■ **Assigned task**:
Copy all lines of the listing that include the string "play".

==== Data in this exercise ====

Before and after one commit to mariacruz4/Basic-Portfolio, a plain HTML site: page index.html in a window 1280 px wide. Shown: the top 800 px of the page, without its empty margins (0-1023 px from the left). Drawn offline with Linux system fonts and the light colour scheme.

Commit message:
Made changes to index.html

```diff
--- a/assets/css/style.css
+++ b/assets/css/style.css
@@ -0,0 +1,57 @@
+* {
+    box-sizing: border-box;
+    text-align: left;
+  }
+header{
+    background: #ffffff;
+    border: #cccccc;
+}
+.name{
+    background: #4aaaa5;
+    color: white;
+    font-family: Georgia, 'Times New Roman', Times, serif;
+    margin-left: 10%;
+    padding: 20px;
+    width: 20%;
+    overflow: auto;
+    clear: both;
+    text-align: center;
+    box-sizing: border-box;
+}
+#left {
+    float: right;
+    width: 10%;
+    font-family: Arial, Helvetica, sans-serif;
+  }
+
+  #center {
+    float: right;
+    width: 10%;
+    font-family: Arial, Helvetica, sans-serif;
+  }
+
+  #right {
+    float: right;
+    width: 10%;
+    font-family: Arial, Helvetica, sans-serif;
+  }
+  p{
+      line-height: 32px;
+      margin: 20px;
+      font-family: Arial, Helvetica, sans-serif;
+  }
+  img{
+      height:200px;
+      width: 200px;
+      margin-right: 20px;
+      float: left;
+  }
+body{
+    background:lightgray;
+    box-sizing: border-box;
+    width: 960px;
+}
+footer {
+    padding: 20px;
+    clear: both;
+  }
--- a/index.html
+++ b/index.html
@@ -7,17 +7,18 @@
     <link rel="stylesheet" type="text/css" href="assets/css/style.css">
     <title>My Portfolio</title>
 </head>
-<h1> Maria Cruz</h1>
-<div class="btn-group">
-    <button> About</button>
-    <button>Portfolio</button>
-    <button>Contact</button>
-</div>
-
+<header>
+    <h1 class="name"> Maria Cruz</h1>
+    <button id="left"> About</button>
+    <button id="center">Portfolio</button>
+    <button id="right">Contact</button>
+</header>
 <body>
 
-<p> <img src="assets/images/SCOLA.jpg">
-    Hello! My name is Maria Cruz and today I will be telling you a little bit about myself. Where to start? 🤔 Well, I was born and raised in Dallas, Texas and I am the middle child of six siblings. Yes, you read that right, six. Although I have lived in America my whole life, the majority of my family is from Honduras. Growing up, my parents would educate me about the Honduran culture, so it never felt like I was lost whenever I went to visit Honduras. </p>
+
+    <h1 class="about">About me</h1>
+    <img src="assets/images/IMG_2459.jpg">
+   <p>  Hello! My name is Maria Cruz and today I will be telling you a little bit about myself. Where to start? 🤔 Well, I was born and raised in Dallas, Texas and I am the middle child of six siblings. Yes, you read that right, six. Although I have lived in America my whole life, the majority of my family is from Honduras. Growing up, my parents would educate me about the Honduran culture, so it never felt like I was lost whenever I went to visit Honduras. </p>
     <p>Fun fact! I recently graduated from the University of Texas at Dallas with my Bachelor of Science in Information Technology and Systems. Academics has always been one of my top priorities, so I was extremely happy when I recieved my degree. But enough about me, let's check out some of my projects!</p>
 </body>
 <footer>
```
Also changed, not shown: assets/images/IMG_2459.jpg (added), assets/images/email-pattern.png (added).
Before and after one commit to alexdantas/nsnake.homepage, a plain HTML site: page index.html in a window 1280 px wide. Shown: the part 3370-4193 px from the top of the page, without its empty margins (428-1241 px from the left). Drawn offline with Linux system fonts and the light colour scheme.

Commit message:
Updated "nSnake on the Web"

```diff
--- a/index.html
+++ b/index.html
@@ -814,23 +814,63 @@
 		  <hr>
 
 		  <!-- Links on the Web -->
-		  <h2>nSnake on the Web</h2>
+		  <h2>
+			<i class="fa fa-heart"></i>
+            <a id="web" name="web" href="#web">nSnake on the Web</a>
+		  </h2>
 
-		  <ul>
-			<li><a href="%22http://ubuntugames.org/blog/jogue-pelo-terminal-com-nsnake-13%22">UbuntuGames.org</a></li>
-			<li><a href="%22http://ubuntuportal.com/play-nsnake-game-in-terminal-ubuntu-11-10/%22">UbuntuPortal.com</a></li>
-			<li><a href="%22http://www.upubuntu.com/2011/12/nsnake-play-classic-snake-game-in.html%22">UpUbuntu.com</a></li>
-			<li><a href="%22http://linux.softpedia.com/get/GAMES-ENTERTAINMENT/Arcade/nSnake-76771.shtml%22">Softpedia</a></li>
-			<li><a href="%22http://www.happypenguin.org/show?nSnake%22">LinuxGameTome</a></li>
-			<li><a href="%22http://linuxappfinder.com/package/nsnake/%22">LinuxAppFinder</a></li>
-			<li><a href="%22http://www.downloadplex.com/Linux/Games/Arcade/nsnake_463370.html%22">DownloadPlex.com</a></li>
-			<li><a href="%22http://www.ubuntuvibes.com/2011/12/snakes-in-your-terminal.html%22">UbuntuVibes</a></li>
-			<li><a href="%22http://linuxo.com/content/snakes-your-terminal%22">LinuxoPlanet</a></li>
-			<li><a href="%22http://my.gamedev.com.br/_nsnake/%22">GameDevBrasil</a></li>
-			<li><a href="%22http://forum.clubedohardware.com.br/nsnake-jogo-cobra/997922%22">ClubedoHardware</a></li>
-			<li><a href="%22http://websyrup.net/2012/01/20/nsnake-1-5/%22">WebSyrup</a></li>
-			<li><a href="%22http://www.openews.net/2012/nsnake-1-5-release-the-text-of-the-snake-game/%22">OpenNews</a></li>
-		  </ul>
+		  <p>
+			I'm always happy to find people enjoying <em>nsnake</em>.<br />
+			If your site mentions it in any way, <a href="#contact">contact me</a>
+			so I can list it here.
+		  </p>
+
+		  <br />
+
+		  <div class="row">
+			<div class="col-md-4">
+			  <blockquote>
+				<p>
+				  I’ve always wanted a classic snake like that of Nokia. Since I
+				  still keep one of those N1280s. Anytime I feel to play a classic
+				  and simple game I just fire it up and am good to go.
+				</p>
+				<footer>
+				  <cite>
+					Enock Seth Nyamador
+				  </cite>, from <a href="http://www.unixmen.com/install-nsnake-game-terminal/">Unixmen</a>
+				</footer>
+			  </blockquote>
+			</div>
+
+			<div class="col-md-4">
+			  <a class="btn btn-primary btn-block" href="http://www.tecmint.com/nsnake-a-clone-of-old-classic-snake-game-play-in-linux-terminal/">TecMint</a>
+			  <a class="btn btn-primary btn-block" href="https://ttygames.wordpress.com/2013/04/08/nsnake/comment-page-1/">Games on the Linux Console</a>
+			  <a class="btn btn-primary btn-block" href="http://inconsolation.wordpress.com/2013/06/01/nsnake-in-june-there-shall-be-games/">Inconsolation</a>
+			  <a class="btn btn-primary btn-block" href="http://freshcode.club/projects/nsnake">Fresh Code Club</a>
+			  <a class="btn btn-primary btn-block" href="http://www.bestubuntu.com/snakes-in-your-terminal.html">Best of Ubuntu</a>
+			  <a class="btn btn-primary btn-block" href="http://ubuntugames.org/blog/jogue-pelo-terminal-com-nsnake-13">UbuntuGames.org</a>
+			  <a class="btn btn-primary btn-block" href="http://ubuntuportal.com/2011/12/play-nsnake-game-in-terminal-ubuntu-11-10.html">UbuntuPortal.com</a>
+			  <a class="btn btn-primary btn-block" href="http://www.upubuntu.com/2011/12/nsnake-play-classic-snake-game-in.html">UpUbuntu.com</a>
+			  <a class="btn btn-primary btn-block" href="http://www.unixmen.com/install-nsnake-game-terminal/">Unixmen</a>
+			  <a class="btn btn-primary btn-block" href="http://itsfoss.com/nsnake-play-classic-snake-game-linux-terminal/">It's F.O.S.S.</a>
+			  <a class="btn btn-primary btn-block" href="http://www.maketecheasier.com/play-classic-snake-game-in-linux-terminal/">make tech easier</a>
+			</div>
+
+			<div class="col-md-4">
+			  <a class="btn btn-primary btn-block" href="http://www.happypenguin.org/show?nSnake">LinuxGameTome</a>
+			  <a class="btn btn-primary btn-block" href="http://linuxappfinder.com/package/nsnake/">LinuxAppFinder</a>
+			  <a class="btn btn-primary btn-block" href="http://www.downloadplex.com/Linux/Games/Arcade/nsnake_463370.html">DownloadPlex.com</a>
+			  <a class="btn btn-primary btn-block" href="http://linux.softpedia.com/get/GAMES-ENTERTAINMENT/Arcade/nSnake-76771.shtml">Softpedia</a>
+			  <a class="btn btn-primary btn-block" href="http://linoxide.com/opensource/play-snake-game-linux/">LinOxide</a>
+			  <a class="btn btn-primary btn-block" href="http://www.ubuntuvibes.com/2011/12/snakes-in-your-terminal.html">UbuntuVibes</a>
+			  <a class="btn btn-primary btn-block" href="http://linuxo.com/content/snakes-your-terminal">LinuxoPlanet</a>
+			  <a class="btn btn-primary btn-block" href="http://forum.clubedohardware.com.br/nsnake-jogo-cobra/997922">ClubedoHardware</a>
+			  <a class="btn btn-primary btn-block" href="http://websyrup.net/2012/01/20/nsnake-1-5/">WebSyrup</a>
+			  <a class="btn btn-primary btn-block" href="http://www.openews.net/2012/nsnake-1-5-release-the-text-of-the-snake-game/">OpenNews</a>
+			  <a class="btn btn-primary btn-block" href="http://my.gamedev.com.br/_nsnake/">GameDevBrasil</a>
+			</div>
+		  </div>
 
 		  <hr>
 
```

====

■ **Reply to the exercise**:
-			<li><a href="%22http://ubuntuportal.com/play-nsnake-game-in-terminal-ubuntu-11-10/%22">UbuntuPortal.com</a></li>
-			<li><a href="%22http://www.upubuntu.com/2011/12/nsnake-play-classic-snake-game-in.html%22">UpUbuntu.com</a></li>
+				  still keep one of those N1280s. Anytime I feel to play a classic
+			  <a class="btn btn-primary btn-block" href="http://www.tecmint.com/nsnake-a-clone-of-old-classic-snake-game-play-in-linux-terminal/">TecMint</a>
+			  <a class="btn btn-primary btn-block" href="http://ubuntuportal.com/2011/12/play-nsnake-game-in-terminal-ubuntu-11-10.html">UbuntuPortal.com</a>
+			  <a class="btn btn-primary btn-block" href="http://www.upubuntu.com/2011/12/nsnake-play-classic-snake-game-in.html">UpUbuntu.com</a>
+			  <a class="btn btn-primary btn-block" href="http://itsfoss.com/nsnake-play-classic-snake-game-linux-terminal/">It's F.O.S.S.</a>
+			  <a class="btn btn-primary btn-block" href="http://www.maketecheasier.com/play-classic-snake-game-in-linux-terminal/">make tech easier</a>
+			  <a class="btn btn-primary btn-block" href="http://linoxide.com/opensource/play-snake-game-linux/">LinOxide</a>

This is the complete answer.